Find every line in the records below that contains the word "based", and copy each such line.

[Change detection outputs]
==*==
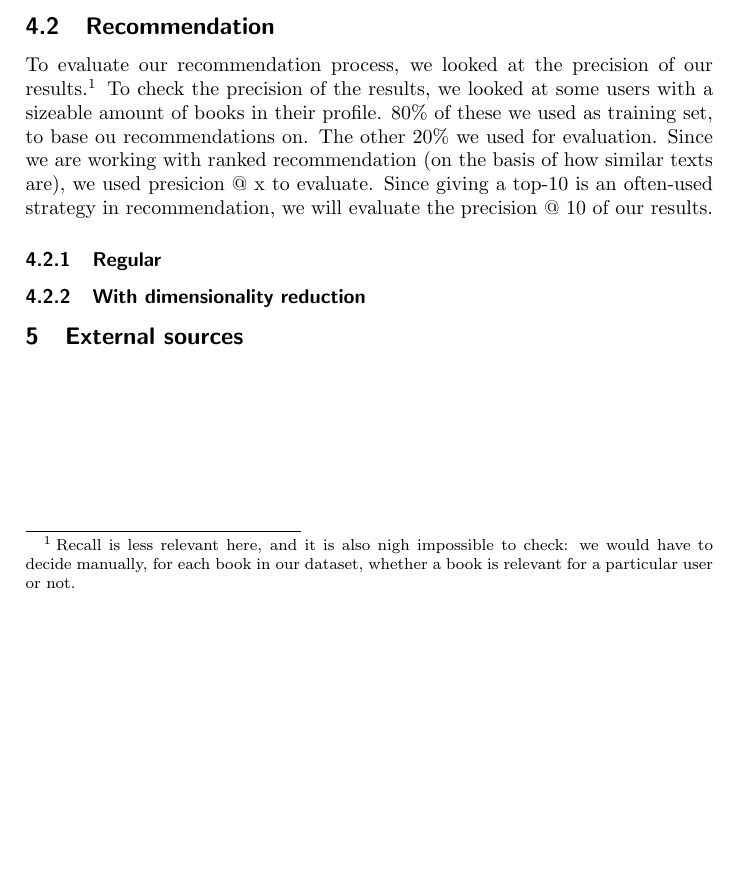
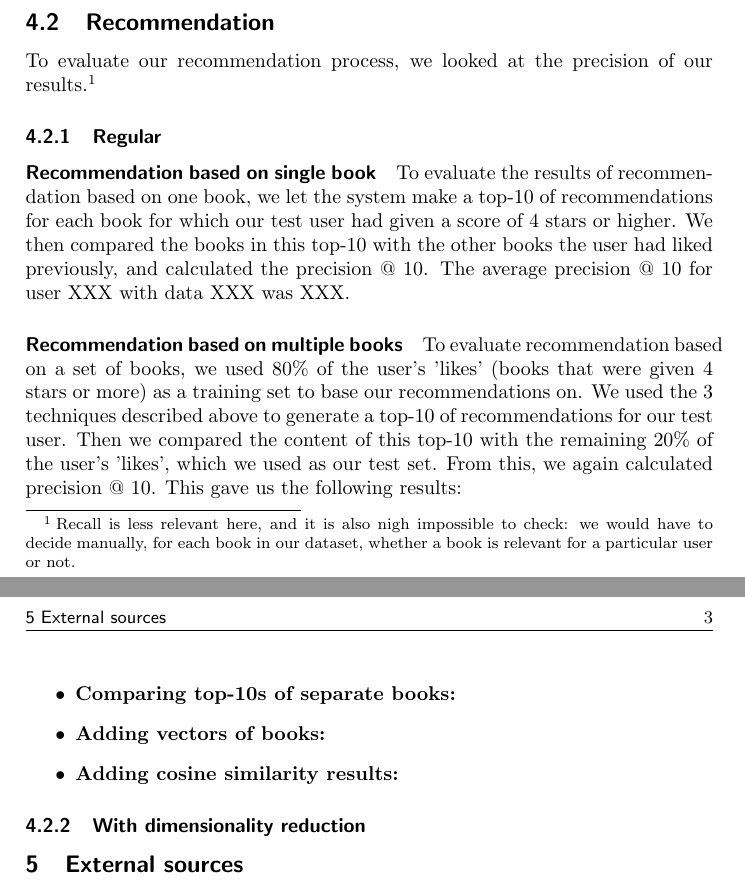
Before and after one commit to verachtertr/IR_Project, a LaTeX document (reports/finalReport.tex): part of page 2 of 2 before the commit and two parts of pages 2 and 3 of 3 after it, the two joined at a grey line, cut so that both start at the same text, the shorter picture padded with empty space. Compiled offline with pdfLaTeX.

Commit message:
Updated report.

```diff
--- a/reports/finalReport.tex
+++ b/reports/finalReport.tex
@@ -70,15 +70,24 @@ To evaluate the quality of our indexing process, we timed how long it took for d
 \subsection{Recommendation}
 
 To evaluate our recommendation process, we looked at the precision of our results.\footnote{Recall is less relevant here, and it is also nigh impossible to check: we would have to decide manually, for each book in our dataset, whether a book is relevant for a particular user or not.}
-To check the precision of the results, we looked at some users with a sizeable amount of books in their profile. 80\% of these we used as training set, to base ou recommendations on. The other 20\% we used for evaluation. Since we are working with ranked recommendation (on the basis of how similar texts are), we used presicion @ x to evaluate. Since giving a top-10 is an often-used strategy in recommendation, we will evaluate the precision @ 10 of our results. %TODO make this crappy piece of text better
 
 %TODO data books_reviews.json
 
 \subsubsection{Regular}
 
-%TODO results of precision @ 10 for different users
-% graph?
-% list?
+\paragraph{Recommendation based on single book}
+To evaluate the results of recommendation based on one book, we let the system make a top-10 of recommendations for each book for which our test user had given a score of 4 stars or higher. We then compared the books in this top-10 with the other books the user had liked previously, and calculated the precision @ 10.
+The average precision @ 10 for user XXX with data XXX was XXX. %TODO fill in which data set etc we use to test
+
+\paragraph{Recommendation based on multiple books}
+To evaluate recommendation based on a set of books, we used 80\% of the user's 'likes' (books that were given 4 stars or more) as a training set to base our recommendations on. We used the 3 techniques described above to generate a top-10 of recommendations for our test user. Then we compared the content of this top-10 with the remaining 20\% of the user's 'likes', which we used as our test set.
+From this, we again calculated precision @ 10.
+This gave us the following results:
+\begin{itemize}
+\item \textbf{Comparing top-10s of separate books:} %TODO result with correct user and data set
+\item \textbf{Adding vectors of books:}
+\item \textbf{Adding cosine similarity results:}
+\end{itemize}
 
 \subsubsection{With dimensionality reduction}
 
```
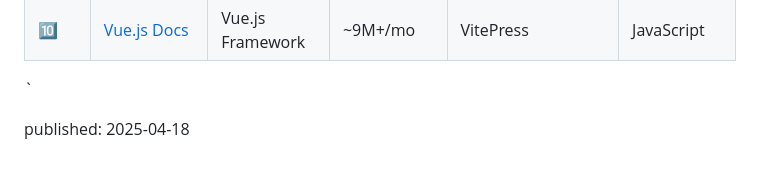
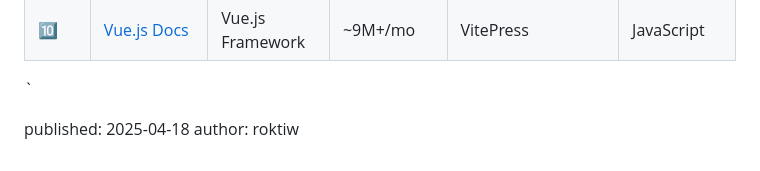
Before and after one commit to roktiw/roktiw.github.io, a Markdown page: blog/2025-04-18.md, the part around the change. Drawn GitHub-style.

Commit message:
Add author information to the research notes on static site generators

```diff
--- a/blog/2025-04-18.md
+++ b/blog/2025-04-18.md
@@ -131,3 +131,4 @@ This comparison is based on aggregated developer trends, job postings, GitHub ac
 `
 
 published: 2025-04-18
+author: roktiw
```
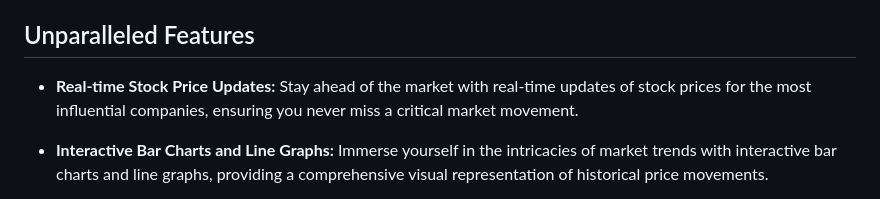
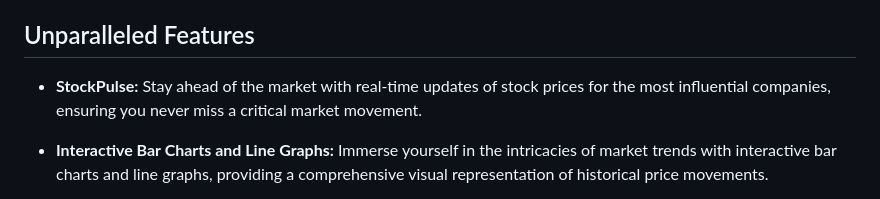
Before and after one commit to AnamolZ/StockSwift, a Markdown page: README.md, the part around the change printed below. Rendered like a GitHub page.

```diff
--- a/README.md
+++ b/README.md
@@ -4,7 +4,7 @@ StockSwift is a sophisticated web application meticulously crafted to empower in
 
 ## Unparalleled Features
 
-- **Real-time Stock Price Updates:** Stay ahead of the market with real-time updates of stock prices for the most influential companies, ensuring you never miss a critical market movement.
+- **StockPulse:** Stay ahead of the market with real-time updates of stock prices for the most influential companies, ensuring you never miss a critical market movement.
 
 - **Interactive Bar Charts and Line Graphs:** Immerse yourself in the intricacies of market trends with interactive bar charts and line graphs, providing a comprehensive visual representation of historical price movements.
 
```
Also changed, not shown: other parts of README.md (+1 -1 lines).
==*==
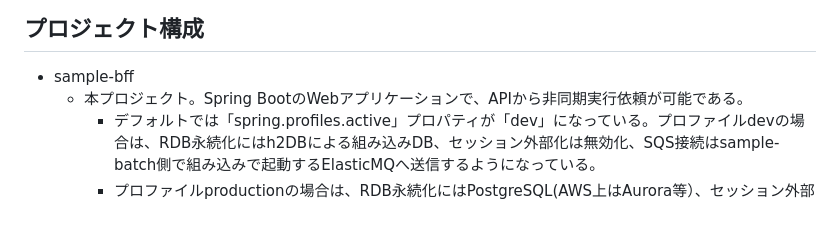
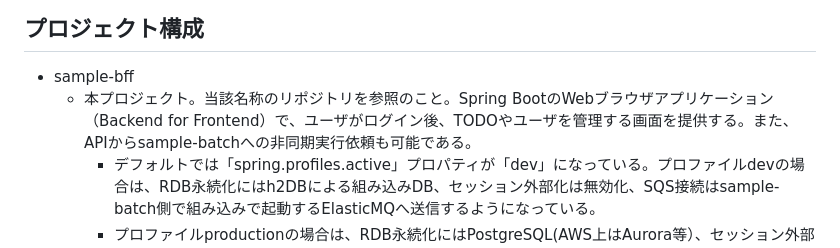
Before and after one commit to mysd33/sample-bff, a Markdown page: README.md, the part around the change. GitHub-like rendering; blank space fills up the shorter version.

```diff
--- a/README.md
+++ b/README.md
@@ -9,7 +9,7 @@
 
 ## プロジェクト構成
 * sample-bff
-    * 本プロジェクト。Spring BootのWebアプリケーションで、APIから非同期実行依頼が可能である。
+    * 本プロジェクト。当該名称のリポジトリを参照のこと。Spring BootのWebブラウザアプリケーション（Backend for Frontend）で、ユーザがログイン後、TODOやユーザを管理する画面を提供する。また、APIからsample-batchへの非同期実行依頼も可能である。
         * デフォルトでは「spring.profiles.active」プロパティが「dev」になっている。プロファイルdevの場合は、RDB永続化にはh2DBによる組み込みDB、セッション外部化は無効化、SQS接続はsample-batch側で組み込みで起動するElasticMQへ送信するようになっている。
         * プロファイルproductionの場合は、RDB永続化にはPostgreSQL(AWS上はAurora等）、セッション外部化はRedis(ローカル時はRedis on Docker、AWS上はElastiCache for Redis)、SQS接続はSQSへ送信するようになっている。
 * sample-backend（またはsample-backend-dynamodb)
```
==*==
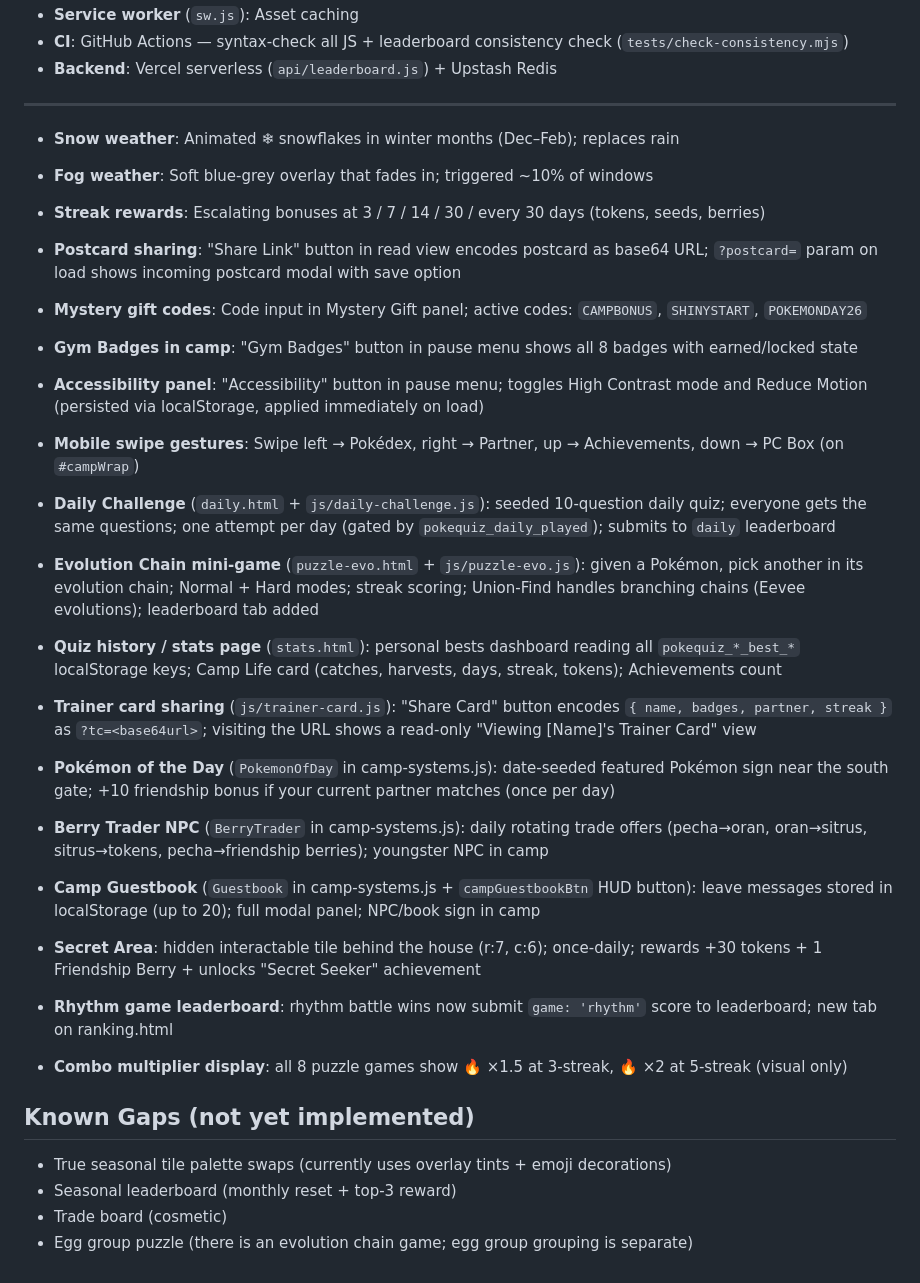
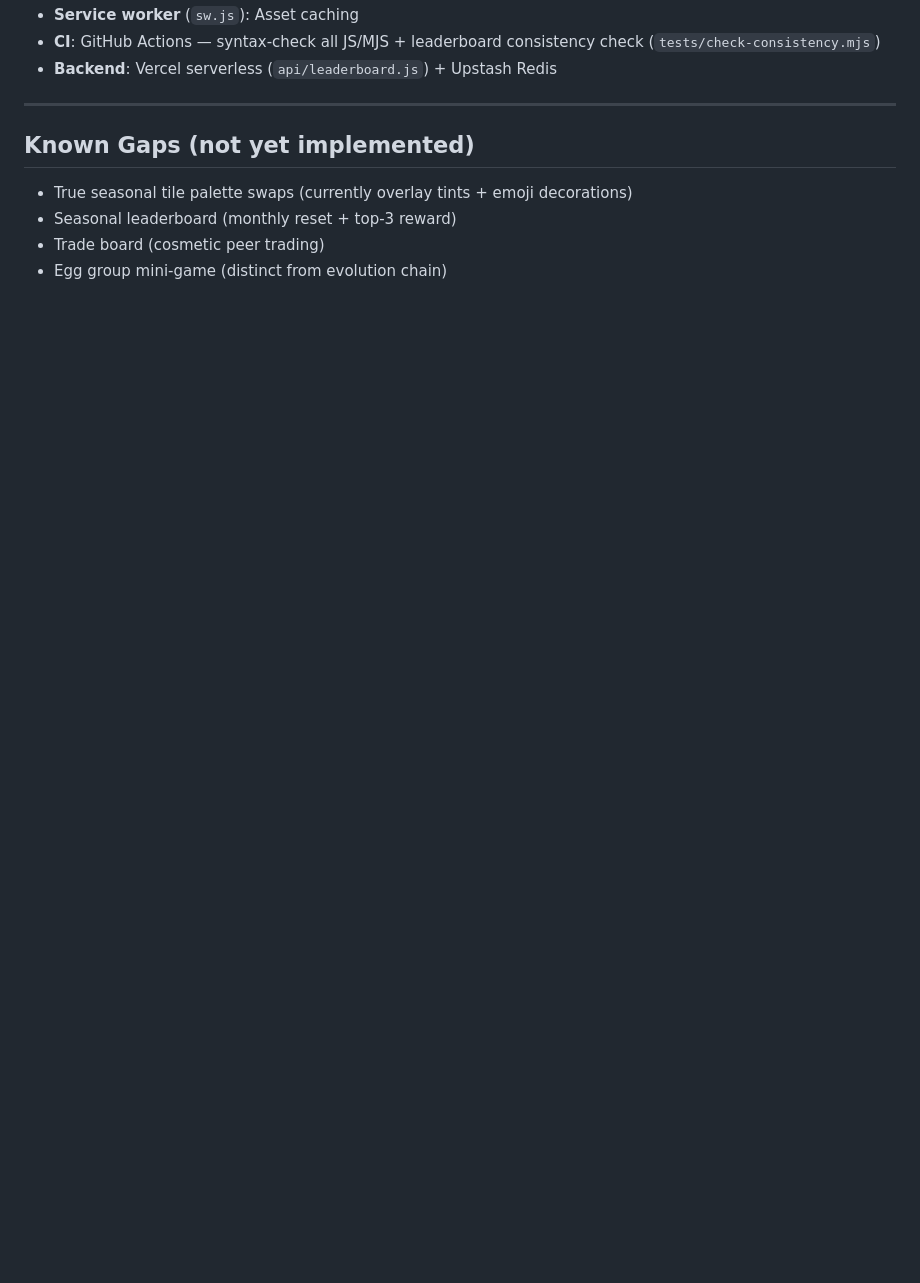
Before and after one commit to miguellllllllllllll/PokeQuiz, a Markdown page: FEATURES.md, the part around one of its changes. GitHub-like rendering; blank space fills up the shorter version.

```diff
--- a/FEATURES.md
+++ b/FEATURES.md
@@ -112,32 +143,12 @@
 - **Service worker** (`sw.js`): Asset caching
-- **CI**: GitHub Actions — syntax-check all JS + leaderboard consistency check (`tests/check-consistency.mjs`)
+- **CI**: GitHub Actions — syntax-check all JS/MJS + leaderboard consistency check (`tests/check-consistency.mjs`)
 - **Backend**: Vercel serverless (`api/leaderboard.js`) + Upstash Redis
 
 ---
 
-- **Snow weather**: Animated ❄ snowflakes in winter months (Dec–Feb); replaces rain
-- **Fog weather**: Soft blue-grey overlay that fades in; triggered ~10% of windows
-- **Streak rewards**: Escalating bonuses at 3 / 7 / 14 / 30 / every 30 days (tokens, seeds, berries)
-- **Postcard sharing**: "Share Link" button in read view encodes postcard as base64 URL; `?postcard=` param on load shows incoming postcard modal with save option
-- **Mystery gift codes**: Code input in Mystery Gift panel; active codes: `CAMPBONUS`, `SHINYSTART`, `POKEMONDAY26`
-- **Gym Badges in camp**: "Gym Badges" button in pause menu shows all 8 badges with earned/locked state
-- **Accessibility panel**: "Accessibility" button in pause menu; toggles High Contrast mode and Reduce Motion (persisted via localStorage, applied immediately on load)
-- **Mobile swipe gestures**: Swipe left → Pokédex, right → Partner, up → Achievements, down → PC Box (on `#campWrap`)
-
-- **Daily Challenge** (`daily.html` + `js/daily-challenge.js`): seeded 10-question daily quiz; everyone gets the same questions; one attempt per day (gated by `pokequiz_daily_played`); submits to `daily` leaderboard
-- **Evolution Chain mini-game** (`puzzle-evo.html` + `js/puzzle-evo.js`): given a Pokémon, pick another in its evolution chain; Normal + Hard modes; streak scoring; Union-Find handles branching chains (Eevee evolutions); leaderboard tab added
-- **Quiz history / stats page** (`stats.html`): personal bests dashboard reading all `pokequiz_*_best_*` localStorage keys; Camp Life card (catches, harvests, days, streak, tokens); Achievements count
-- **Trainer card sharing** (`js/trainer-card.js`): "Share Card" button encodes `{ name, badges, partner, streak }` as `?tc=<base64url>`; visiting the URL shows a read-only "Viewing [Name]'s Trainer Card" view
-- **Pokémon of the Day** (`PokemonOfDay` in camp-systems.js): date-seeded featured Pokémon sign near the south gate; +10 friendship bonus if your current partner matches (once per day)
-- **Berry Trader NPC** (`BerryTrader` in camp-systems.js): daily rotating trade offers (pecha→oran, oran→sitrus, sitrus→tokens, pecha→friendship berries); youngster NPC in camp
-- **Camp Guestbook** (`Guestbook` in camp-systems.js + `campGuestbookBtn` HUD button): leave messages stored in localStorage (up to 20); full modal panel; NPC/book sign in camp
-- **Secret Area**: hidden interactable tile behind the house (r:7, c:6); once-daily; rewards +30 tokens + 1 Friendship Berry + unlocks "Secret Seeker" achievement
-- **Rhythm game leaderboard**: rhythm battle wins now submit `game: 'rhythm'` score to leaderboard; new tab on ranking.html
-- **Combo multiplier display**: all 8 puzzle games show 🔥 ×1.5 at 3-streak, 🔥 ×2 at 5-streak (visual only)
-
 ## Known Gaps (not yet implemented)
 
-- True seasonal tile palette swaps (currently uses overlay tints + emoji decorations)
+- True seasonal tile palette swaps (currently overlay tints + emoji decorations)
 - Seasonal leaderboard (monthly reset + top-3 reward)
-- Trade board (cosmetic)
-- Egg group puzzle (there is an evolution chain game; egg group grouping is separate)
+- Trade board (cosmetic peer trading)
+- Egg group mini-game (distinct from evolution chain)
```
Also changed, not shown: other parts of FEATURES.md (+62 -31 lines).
==*==
__SOLVED PROBLEM__.
+\paragraph{Recommendation based on single book}
+To evaluate the results of recommendation based on one book, we let the system make a top-10 of recommendations for each book for which our test user had given a score of 4 stars or higher. We then compared the books in this top-10 with the other books the user had liked previously, and calculated the precision @ 10.
+\paragraph{Recommendation based on multiple books}
+To evaluate recommendation based on a set of books, we used 80\% of the user's 'likes' (books that were given 4 stars or more) as a training set to base our recommendations on. We used the 3 techniques described above to generate a top-10 of recommendations for our test user. Then we compared the content of this top-10 with the remaining 20\% of the user's 'likes', which we used as our test set.
@@ -131,3 +131,4 @@ This comparison is based on aggregated developer trends, job postings, GitHub ac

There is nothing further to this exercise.